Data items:
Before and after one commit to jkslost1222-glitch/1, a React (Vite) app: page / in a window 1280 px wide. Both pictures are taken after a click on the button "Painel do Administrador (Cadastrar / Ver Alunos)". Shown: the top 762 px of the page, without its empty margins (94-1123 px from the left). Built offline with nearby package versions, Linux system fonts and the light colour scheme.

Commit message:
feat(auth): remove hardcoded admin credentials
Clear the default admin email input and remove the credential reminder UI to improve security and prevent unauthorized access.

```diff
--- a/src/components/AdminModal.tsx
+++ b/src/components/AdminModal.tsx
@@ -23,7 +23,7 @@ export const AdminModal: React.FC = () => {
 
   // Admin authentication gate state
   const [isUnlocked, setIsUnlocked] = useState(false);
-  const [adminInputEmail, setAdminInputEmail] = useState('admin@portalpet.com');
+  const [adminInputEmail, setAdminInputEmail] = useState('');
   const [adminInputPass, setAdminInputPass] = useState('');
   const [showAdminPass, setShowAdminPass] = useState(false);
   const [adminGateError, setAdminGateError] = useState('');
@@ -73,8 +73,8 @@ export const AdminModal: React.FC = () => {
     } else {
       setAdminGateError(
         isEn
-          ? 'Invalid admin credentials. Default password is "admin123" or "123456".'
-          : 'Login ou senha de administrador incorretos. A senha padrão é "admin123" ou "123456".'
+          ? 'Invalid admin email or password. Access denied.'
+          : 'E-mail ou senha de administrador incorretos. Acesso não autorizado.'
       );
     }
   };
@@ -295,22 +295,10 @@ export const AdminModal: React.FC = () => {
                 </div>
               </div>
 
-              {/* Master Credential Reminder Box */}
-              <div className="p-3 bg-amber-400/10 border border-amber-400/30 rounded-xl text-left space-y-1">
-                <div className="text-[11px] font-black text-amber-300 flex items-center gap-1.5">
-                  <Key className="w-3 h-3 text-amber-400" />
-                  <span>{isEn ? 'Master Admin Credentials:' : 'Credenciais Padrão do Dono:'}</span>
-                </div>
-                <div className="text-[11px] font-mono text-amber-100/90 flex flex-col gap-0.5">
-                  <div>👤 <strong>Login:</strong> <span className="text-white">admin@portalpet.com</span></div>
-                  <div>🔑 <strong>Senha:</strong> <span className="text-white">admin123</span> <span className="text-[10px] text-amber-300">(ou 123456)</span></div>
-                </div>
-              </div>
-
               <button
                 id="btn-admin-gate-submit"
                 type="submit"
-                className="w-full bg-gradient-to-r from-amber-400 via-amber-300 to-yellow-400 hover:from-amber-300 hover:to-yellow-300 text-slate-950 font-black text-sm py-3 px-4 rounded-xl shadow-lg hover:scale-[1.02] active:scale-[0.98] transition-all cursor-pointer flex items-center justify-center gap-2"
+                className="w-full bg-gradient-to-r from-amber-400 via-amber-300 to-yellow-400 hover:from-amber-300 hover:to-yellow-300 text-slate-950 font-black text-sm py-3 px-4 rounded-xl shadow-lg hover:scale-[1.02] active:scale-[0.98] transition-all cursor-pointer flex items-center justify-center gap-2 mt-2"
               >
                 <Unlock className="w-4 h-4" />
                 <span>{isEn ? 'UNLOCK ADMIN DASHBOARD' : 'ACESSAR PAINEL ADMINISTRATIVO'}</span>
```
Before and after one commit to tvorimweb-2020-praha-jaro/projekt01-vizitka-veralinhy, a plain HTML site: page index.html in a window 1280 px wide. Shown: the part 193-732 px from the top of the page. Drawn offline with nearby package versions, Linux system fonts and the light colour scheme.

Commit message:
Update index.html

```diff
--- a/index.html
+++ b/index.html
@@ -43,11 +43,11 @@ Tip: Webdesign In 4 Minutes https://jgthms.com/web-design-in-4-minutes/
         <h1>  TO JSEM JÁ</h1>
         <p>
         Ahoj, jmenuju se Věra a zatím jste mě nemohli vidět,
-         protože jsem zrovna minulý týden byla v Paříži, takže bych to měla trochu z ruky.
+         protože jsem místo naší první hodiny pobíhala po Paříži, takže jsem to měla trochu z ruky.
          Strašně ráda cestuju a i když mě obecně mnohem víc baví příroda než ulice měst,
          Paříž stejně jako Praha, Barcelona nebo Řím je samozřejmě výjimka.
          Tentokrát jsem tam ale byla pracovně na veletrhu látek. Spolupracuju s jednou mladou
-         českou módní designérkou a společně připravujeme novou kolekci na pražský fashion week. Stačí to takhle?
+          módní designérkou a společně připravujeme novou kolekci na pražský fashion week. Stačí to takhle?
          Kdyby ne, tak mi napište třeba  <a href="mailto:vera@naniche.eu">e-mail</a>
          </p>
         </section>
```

→ **Description of the task**
Please set down each of the entries above exactly as given.

→ **Solved exercise**
Before and after one commit to jkslost1222-glitch/1, a React (Vite) app: page / in a window 1280 px wide. Both pictures are taken after a click on the button "Painel do Administrador (Cadastrar / Ver Alunos)". Shown: the top 762 px of the page, without its empty margins (94-1123 px from the left). Built offline with nearby package versions, Linux system fonts and the light colour scheme.

Commit message:
feat(auth): remove hardcoded admin credentials
Clear the default admin email input and remove the credential reminder UI to improve security and prevent unauthorized access.

```diff
--- a/src/components/AdminModal.tsx
+++ b/src/components/AdminModal.tsx
@@ -23,7 +23,7 @@ export const AdminModal: React.FC = () => {
 
   // Admin authentication gate state
   const [isUnlocked, setIsUnlocked] = useState(false);
-  const [adminInputEmail, setAdminInputEmail] = useState('admin@portalpet.com');
+  const [adminInputEmail, setAdminInputEmail] = useState('');
   const [adminInputPass, setAdminInputPass] = useState('');
   const [showAdminPass, setShowAdminPass] = useState(false);
   const [adminGateError, setAdminGateError] = useState('');
@@ -73,8 +73,8 @@ export const AdminModal: React.FC = () => {
     } else {
       setAdminGateError(
         isEn
-          ? 'Invalid admin credentials. Default password is "admin123" or "123456".'
-          : 'Login ou senha de administrador incorretos. A senha padrão é "admin123" ou "123456".'
+          ? 'Invalid admin email or password. Access denied.'
+          : 'E-mail ou senha de administrador incorretos. Acesso não autorizado.'
       );
     }
   };
@@ -295,22 +295,10 @@ export const AdminModal: React.FC = () => {
                 </div>
               </div>
 
-              {/* Master Credential Reminder Box */}
-              <div className="p-3 bg-amber-400/10 border border-amber-400/30 rounded-xl text-left space-y-1">
-                <div className="text-[11px] font-black text-amber-300 flex items-center gap-1.5">
-                  <Key className="w-3 h-3 text-amber-400" />
-                  <span>{isEn ? 'Master Admin Credentials:' : 'Credenciais Padrão do Dono:'}</span>
-                </div>
-                <div className="text-[11px] font-mono text-amber-100/90 flex flex-col gap-0.5">
-                  <div>👤 <strong>Login:</strong> <span className="text-white">admin@portalpet.com</span></div>
-                  <div>🔑 <strong>Senha:</strong> <span className="text-white">admin123</span> <span className="text-[10px] text-amber-300">(ou 123456)</span></div>
-                </div>
-              </div>
-
               <button
                 id="btn-admin-gate-submit"
                 type="submit"
-                className="w-full bg-gradient-to-r from-amber-400 via-amber-300 to-yellow-400 hover:from-amber-300 hover:to-yellow-300 text-slate-950 font-black text-sm py-3 px-4 rounded-xl shadow-lg hover:scale-[1.02] active:scale-[0.98] transition-all cursor-pointer flex items-center justify-center gap-2"
+                className="w-full bg-gradient-to-r from-amber-400 via-amber-300 to-yellow-400 hover:from-amber-300 hover:to-yellow-300 text-slate-950 font-black text-sm py-3 px-4 rounded-xl shadow-lg hover:scale-[1.02] active:scale-[0.98] transition-all cursor-pointer flex items-center justify-center gap-2 mt-2"
               >
                 <Unlock className="w-4 h-4" />
                 <span>{isEn ? 'UNLOCK ADMIN DASHBOARD' : 'ACESSAR PAINEL ADMINISTRATIVO'}</span>
```
Before and after one commit to tvorimweb-2020-praha-jaro/projekt01-vizitka-veralinhy, a plain HTML site: page index.html in a window 1280 px wide. Shown: the part 193-732 px from the top of the page. Drawn offline with nearby package versions, Linux system fonts and the light colour scheme.

Commit message:
Update index.html

```diff
--- a/index.html
+++ b/index.html
@@ -43,11 +43,11 @@ Tip: Webdesign In 4 Minutes https://jgthms.com/web-design-in-4-minutes/
         <h1>  TO JSEM JÁ</h1>
         <p>
         Ahoj, jmenuju se Věra a zatím jste mě nemohli vidět,
-         protože jsem zrovna minulý týden byla v Paříži, takže bych to měla trochu z ruky.
+         protože jsem místo naší první hodiny pobíhala po Paříži, takže jsem to měla trochu z ruky.
          Strašně ráda cestuju a i když mě obecně mnohem víc baví příroda než ulice měst,
          Paříž stejně jako Praha, Barcelona nebo Řím je samozřejmě výjimka.
          Tentokrát jsem tam ale byla pracovně na veletrhu látek. Spolupracuju s jednou mladou
-         českou módní designérkou a společně připravujeme novou kolekci na pražský fashion week. Stačí to takhle?
+          módní designérkou a společně připravujeme novou kolekci na pražský fashion week. Stačí to takhle?
          Kdyby ne, tak mi napište třeba  <a href="mailto:vera@naniche.eu">e-mail</a>
          </p>
         </section>
```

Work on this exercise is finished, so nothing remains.